The records below are made of lines; count those holding the word "Before" and give the number only.

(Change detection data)
# # # # # # #
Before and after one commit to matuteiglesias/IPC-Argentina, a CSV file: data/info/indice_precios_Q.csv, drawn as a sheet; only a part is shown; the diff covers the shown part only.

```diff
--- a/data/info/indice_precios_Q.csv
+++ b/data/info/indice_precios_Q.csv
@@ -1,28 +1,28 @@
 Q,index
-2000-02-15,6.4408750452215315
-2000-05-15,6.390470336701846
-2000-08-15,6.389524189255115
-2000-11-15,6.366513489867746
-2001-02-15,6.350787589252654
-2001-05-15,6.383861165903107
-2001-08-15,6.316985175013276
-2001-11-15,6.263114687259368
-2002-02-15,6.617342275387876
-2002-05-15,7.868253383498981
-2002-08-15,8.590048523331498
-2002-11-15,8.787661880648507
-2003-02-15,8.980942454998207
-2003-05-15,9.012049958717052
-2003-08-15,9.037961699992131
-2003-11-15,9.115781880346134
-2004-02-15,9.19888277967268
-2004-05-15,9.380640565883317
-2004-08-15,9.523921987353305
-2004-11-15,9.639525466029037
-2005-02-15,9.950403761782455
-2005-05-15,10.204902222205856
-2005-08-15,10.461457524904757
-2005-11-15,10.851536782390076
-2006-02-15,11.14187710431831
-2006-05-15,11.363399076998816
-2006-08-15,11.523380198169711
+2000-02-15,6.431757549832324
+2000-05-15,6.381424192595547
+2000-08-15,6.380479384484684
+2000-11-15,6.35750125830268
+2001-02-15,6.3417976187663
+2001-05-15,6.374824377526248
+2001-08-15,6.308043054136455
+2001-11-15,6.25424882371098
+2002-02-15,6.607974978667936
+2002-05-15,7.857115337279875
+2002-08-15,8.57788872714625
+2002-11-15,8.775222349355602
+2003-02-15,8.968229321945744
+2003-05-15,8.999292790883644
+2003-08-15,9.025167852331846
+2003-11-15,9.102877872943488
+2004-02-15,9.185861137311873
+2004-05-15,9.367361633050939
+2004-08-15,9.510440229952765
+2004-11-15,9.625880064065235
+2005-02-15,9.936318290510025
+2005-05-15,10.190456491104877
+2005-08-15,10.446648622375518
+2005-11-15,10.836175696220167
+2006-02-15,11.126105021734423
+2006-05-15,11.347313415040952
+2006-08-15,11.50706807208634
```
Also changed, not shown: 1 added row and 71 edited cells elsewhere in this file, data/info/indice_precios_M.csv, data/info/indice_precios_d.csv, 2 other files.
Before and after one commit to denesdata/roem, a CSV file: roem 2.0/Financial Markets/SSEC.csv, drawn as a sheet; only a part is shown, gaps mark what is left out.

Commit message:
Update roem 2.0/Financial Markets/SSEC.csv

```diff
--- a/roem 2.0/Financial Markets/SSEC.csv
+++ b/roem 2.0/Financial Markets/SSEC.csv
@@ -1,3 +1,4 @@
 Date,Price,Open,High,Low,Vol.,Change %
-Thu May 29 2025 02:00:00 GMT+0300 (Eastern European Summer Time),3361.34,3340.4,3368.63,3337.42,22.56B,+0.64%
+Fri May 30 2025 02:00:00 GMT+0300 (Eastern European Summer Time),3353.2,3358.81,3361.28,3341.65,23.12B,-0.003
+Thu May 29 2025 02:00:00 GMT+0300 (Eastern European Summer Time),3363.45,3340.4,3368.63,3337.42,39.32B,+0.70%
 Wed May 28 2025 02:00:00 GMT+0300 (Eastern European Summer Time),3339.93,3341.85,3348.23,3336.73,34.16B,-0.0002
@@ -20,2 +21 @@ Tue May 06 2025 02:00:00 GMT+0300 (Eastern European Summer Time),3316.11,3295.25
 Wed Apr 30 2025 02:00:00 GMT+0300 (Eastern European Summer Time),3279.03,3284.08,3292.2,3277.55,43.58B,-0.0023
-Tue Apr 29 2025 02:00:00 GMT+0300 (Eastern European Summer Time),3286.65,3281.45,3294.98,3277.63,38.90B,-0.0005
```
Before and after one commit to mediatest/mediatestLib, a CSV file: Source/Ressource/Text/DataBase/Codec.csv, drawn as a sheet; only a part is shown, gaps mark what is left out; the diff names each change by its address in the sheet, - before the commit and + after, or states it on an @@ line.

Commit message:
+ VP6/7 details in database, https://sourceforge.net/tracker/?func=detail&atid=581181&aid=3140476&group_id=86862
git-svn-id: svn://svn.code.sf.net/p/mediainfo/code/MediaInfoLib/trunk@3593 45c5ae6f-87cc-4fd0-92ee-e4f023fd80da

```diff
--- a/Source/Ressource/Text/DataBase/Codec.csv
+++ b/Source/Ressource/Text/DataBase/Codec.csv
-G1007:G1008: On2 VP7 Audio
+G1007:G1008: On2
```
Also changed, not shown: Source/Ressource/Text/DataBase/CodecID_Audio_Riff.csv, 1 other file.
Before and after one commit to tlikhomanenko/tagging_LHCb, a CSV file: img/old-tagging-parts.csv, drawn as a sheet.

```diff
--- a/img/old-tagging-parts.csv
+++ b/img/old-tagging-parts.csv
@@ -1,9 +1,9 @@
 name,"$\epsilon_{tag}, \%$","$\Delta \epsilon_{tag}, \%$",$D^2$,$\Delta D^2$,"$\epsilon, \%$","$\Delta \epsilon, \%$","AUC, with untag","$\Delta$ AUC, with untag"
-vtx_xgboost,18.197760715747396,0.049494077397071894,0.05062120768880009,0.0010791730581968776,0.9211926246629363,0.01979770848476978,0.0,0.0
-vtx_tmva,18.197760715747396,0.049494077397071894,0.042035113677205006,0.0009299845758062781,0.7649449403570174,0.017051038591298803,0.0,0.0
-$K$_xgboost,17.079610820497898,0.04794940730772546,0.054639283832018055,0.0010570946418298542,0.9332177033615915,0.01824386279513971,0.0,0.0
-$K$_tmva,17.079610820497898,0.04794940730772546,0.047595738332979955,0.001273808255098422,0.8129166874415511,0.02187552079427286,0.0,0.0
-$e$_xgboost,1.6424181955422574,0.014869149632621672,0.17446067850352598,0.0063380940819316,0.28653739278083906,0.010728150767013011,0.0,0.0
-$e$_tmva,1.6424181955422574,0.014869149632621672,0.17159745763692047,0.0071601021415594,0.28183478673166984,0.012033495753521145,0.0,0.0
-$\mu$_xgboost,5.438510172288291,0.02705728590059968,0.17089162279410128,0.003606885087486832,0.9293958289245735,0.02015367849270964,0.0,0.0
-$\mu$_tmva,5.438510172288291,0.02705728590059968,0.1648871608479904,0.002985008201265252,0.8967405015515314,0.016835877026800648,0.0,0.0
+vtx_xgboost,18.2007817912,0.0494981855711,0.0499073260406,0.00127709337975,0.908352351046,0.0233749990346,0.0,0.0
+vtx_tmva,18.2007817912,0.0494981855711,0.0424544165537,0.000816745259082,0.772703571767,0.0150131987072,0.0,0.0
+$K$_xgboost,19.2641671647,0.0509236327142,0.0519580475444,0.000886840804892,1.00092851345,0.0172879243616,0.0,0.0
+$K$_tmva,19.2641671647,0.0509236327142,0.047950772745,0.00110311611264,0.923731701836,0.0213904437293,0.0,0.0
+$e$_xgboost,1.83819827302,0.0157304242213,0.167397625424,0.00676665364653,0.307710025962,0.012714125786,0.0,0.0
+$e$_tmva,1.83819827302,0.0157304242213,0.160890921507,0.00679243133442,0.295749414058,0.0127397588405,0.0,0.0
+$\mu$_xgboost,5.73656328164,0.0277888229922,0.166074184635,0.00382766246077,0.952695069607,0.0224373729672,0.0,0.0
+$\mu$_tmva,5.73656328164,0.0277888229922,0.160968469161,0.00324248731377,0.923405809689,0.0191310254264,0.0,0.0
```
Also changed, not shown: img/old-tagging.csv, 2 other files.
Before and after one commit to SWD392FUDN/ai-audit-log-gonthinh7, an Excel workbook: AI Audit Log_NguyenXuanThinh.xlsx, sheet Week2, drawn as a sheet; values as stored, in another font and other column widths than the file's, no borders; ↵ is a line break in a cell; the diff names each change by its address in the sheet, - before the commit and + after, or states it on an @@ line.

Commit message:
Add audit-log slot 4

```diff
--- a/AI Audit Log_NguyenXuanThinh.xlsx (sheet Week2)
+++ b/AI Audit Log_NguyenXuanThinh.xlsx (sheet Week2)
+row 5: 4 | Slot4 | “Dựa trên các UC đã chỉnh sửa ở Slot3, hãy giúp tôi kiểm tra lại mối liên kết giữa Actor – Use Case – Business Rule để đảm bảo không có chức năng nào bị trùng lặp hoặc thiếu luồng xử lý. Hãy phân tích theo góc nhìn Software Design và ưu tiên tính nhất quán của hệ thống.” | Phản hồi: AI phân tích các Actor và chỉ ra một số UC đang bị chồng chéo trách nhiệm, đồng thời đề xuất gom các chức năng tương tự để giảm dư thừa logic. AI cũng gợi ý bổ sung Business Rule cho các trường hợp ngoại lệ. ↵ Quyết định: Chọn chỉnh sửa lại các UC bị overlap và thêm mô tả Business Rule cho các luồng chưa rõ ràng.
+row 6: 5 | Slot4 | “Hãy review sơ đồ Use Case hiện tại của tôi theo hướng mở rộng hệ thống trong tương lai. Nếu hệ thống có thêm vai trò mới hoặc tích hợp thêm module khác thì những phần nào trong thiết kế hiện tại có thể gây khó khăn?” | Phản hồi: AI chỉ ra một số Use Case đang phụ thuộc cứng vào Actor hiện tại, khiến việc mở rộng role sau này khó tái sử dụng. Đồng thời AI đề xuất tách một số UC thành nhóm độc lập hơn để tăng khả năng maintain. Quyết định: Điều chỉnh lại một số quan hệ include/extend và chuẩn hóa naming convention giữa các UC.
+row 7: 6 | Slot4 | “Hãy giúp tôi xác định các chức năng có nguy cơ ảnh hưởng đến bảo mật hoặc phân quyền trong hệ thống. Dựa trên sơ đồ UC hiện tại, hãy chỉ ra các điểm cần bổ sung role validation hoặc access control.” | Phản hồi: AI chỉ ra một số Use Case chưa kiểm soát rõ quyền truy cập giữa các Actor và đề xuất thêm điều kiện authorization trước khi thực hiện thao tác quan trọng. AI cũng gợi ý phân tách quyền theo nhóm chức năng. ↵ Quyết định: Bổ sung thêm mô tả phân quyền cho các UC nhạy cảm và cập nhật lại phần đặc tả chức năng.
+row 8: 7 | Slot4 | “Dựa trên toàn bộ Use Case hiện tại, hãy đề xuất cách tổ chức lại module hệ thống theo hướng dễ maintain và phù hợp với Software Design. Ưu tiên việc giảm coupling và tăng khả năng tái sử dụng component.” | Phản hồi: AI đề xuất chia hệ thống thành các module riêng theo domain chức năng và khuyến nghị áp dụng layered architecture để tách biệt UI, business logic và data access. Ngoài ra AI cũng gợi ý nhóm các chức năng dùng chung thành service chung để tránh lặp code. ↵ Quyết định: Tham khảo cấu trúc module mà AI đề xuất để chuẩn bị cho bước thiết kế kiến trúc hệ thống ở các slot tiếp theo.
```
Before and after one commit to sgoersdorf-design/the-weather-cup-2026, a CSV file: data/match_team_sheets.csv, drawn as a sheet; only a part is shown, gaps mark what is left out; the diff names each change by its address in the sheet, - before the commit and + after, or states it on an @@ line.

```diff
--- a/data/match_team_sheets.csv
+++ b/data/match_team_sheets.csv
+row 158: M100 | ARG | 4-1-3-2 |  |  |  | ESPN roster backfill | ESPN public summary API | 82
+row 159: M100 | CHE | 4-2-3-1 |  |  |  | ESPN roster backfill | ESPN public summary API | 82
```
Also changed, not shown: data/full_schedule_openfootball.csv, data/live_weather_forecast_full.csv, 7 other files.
# # # # # # #
● YOUR RESPONSE:
6